THE PROBLEM. In how many lines of the records below does the word "name" appear? Reply with the number only.

Before-and-after change records:
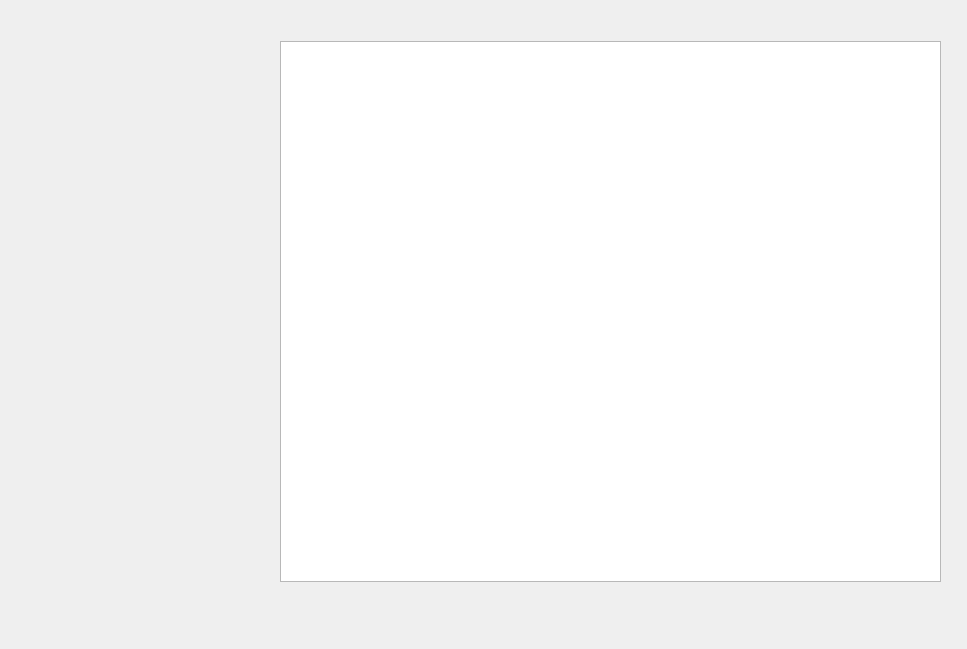
This is gui/user_interface/scheme.ui in tarados-feroces/cryptosha as Qt 5 draws it before an edit. The edited form follows.
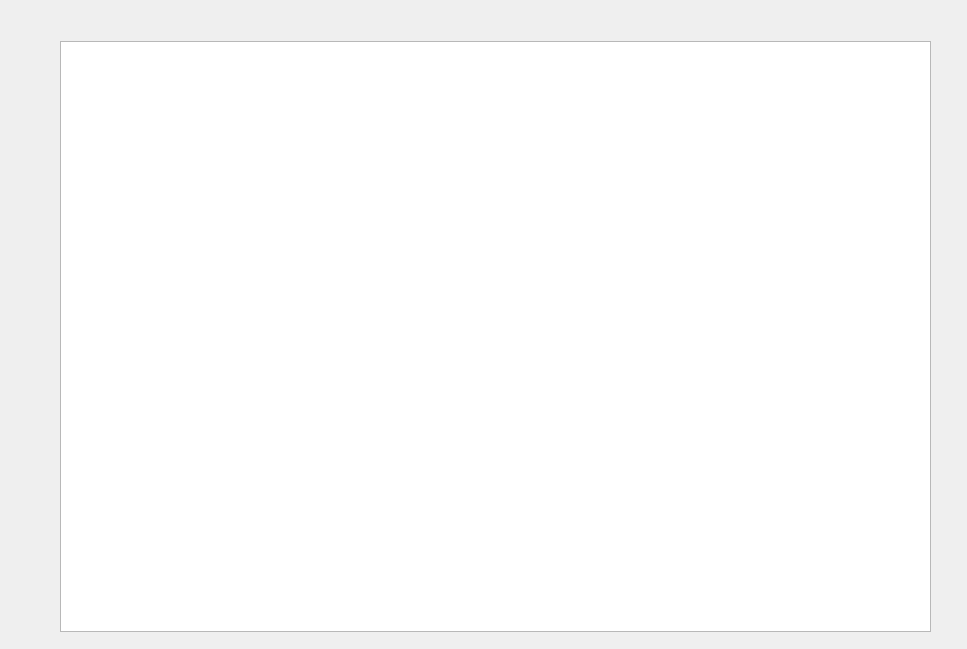
This is the edited form.

```diff
--- a/gui/user_interface/scheme.ui
+++ b/gui/user_interface/scheme.ui
@@ -16,12 +16,24 @@
   <widget class="QGraphicsView" name="graphicsView">
    <property name="geometry">
     <rect>
-     <x>280</x>
+     <x>60</x>
      <y>41</y>
-     <width>661</width>
-     <height>541</height>
+     <width>871</width>
+     <height>591</height>
     </rect>
    </property>
+   <property name="verticalScrollBarPolicy">
+    <enum>Qt::ScrollBarAsNeeded</enum>
+   </property>
+   <property name="horizontalScrollBarPolicy">
+    <enum>Qt::ScrollBarAsNeeded</enum>
+   </property>
+   <property name="sizeAdjustPolicy">
+    <enum>QAbstractScrollArea::AdjustToContentsOnFirstShow</enum>
+   </property>
+   <property name="renderHints">
+    <set>QPainter::HighQualityAntialiasing|QPainter::TextAntialiasing</set>
+   </property>
   </widget>
  </widget>
  <resources/>
```
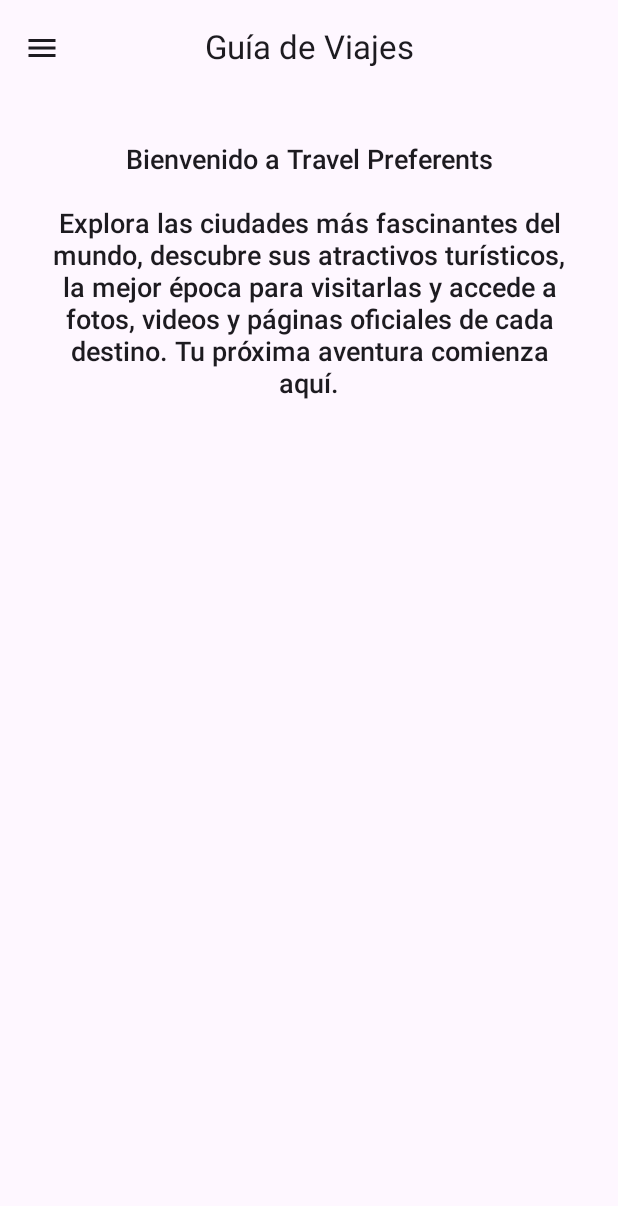
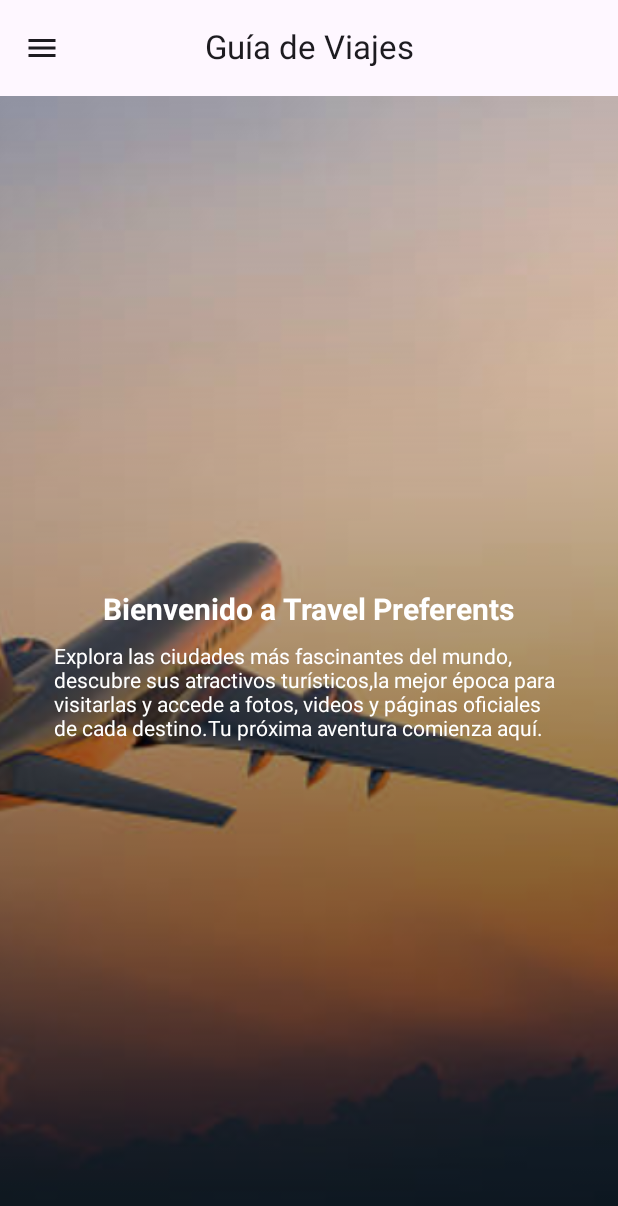
Before and after one commit to janaldana2025/travelpreferents, an Android app built with Jetpack Compose: the screen it shows after launch (MainActivity), on a phone screen of 412 x 824 dp. Shown: the top 1206 px of the screen. Run offline under Robolectric (Android 15) with nearby library versions, the phone set to English and light mode, and no system bars.

Commit message:
cambios en InicioScreen, MainActivity.kt

```diff
--- a/app/src/main/java/com/example/travel_preferents/MainActivity.kt
+++ b/app/src/main/java/com/example/travel_preferents/MainActivity.kt
@@ -317,19 +317,56 @@ fun NavHostContainer(navController: NavHostController, modifier: Modifier = Modi
 // --- SCREENS
 @Composable
 fun InicioScreen() {
-    Box(modifier = Modifier.fillMaxSize().padding(16.dp), contentAlignment = Alignment.TopStart) {
-        Text(
-            text = "Bienvenido a Travel Preferents\n\n" +
-                    "Explora las ciudades más fascinantes del mundo, descubre sus atractivos turísticos, " +
-                    "la mejor época para visitarlas y accede a fotos, videos y páginas oficiales de cada destino. " +
-                    "Tu próxima aventura comienza aquí.",
-            fontSize = 18.sp,
-            fontWeight = FontWeight.Medium,
-            textAlign = TextAlign.Center,
-            modifier = Modifier.padding(16.dp)
+    Box(modifier = Modifier.fillMaxSize()) {
+
+        Image(
+            painter = painterResource(id = R.drawable.viaje),
+            contentDescription = "Imagen de fondo",
+            modifier = Modifier.fillMaxSize(),
+            contentScale = ContentScale.Crop
         )
+
+
+        Box(
+            modifier = Modifier
+                .fillMaxSize()
+                .background(
+                    Brush.verticalGradient(
+                        colors = listOf(Color.Transparent, Color(0xAA000000)),
+                        startY = 0f,
+                        endY = Float.POSITIVE_INFINITY
+                    )
+                )
+        )
+
+
+        Column(
+            modifier = Modifier
+                .fillMaxSize()
+                .padding(24.dp),
+            verticalArrangement = Arrangement.Center,
+            horizontalAlignment = Alignment.CenterHorizontally
+        ) {
+            Text(
+                text = "Bienvenido a Travel Preferents",
+                fontSize = 20.sp,
+                fontWeight = FontWeight.Bold,
+                color = Color.White
+            )
+
+            Spacer(modifier = Modifier.height(12.dp))
+
+            Text(
+                text = "Explora las ciudades más fascinantes del mundo, descubre sus atractivos turísticos,la mejor época para visitarlas y accede a fotos, videos y páginas oficiales de cada destino.Tu próxima aventura comienza aquí.",
+                fontSize = 14.sp,
+                color = Color.White,
+                modifier = Modifier.padding(horizontal = 12.dp)
+            )
+        }
     }
 }
+
+
 
 @Composable
 fun CitiesListScreen(cities: List<City>, onCityClick: (String) -> Unit) {
```
Also changed, not shown: app/src/main/res/drawable/viaje.jpg (added).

YOUR RESPONSE. 6